After an uninspired performance in Saturday’s 41-15 loss to Florida, that hope has been relegated to the annals of history. Instead, the foul taste that was kindled in Columbus and cemented in Atlanta will be the lasting memory of this once-promising season.
All week in the lead-up to the game, Michigan’s coaching staff repeated the positives from their month of bowl practices, insisting that the team had re-energized itself after their loss to Ohio State. Even if that was true in practice, it certainly didn’t carry over to Saturday.
For much of the first half, the Wolverines looked to be on their way to the methodical win most expected them to pick up. They struggled in the red zone, settling for field goals when touchdowns were within reach, and in the secondary. But when sophomore defensive back J’Marick Woods blocked a Gator punt to set up a field goal, Michigan led 10-6. It was uninspiring, certainly, but the Wolverines were on their way to victory.
Then the rest of the game happened.

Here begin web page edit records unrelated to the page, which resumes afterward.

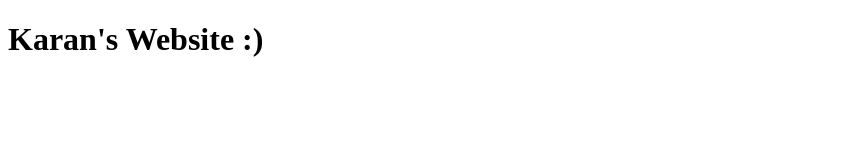
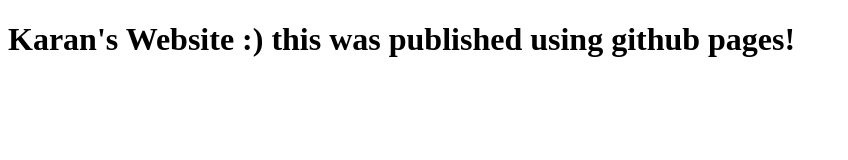
Before and after one commit to krnxmid/krnxmid.github.io, a plain HTML site: page index.html in a window 1280 px wide. Shown: the whole page, without its empty margins (0-848 px from the left). Drawn offline with Linux system fonts and the light colour scheme.

Commit message:
Update index.html

```diff
--- a/index.html
+++ b/index.html
@@ -4,6 +4,7 @@
 	<title>Karan's Website</title>
 </head>
 <body>
-	<h1>Karan's Website :)</h1>
+	<h1>Karan's Website :)
+	this was published using github pages!</h1>
 </body>
 </html>
```
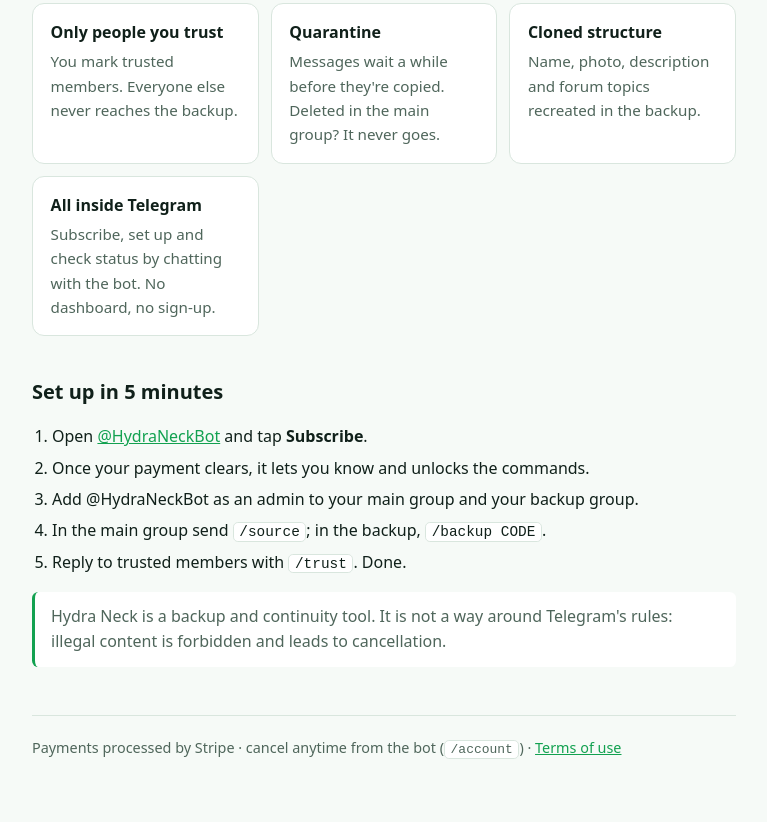
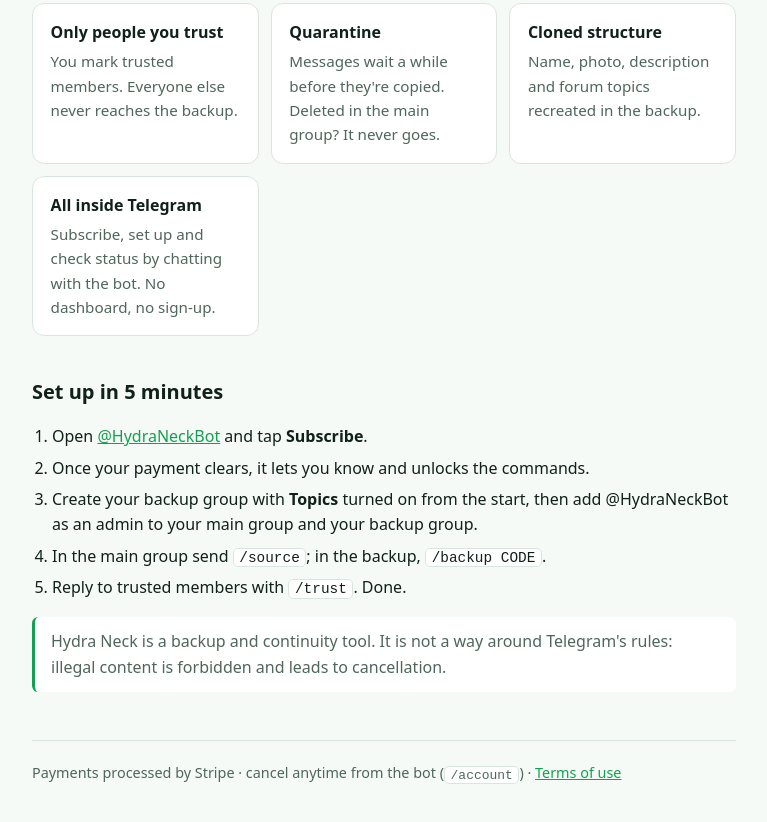
Before and after one commit to hydraneck/hydraneck.github.io, a plain HTML site: page index.html in a window 1280 px wide. Shown: the part 472-1294 px from the top of the page, without its empty margins (256-1023 px from the left). Drawn offline with Linux system fonts and the light colour scheme.

Commit message:
Sonda invisível na origem + orientar backup como fórum desde o início
- A sonda que descobre o tópico agora é um caractere de largura zero
  (U+2060), no lugar da ampulheta
- Passo a passo, aviso de pagamento, entrada do bot no grupo, /addgroup,
  /backup, confirmação do /clone e site orientam a criar o grupo de backup
  já com Topics ligado (evita conversão e troca de ID depois)
- texts.py com os textos compartilhados

Co-Authored-By: Claude Opus 5.5 <noreply@anthropic.com>

```diff
--- a/index.html
+++ b/index.html
@@ -28,7 +28,8 @@
   <ol>
     <li>Open <a href="https://t.me/HydraNeckBot">@HydraNeckBot</a> and tap <b>Subscribe</b>.</li>
     <li>Once your payment clears, it lets you know and unlocks the commands.</li>
-    <li>Add @HydraNeckBot as an admin to your main group and your backup group.</li>
+    <li>Create your backup group with <b>Topics</b> turned on from the start, then add
+      @HydraNeckBot as an admin to your main group and your backup group.</li>
     <li>In the main group send <code>/source</code>; in the backup, <code>/backup CODE</code>.</li>
     <li>Reply to trusted members with <code>/trust</code>. Done.</li>
   </ol>
```
Also changed, not shown: ok.html (+2 -0 lines).
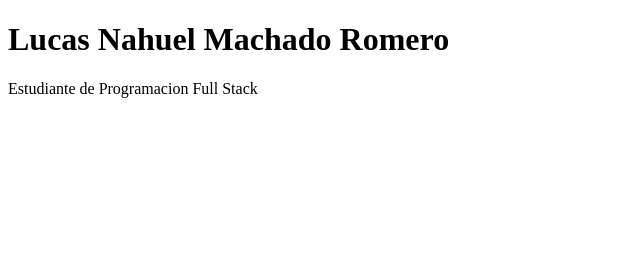
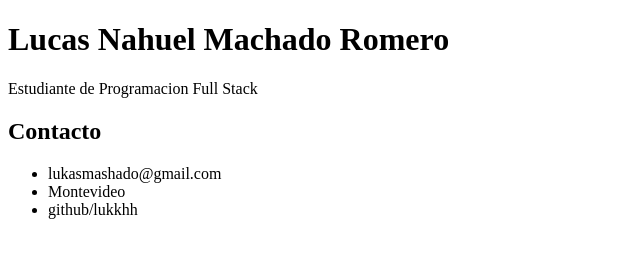
Before and after one commit to lukkhh/CVpersonal, a plain HTML site: page index.html in a window 1280 px wide. Shown: the whole page, without its empty margins (0-640 px from the left). Drawn offline with Linux system fonts and the light colour scheme.

Commit message:
Agrego seecion de contacto

```diff
--- a/index.html
+++ b/index.html
@@ -9,5 +9,12 @@
         <h1>Lucas Nahuel Machado Romero</h1>
         <p>Estudiante de Programacion Full Stack</p>
     </header>
+    <section>
+        <h2>Contacto</h2>
+        <ul>
+            <li>lukasmashado@gmail.com</li>
+            <li>Montevideo</li>
+            <li>github/lukkhh</li>
+        </ul>
 </body>
 </html>
```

First, Florida quarterback Felipe Franks — who averaged 46 rushing yards per game in the regular season — marched the Gators down the field with 65 rushing yards to establish a lead they would never relinquish. Michigan had a chance to tie or regain the lead on its next possession but stalled when it got into Florida territory and settled for a 52-yard field goal that freshman kicker Jake Moody pulled left.
At halftime, social media flooded with assertions that the second half would determine how much the Wolverines really cared about this game. That answer quickly became obvious.
After a Florida punt, the rest of the half quickly settled into a pattern of Michigan punting and the Gators promptly responding with a touchdown. When the Wolverines appeared to catch a respite from the onslaught, it repeatedly proved to be a mirage.
Early in the fourth quarter, sophomore wide receiver Tarik Black came up with a highlight reel touchdown catch to cut the deficit to 10. Only, the ball lay on the ground — clearly incomplete — before he had completed the process and Michigan had to settle for a field goal.
Seven minutes later, with the game long out of reach, the Wolverines blocked their second punt of the day to force a safety and offer a late glimpse of optimism — until quarterback Shea Patterson threw a pick-six on the very next play to send the Michigan half of Mercedes-Benz Stadium to the exits long before they expected to be leaving.
And as the Wolverines head into their third consecutive bitter offseason, that sums up the lasting image of Michigan’s season as well as anything.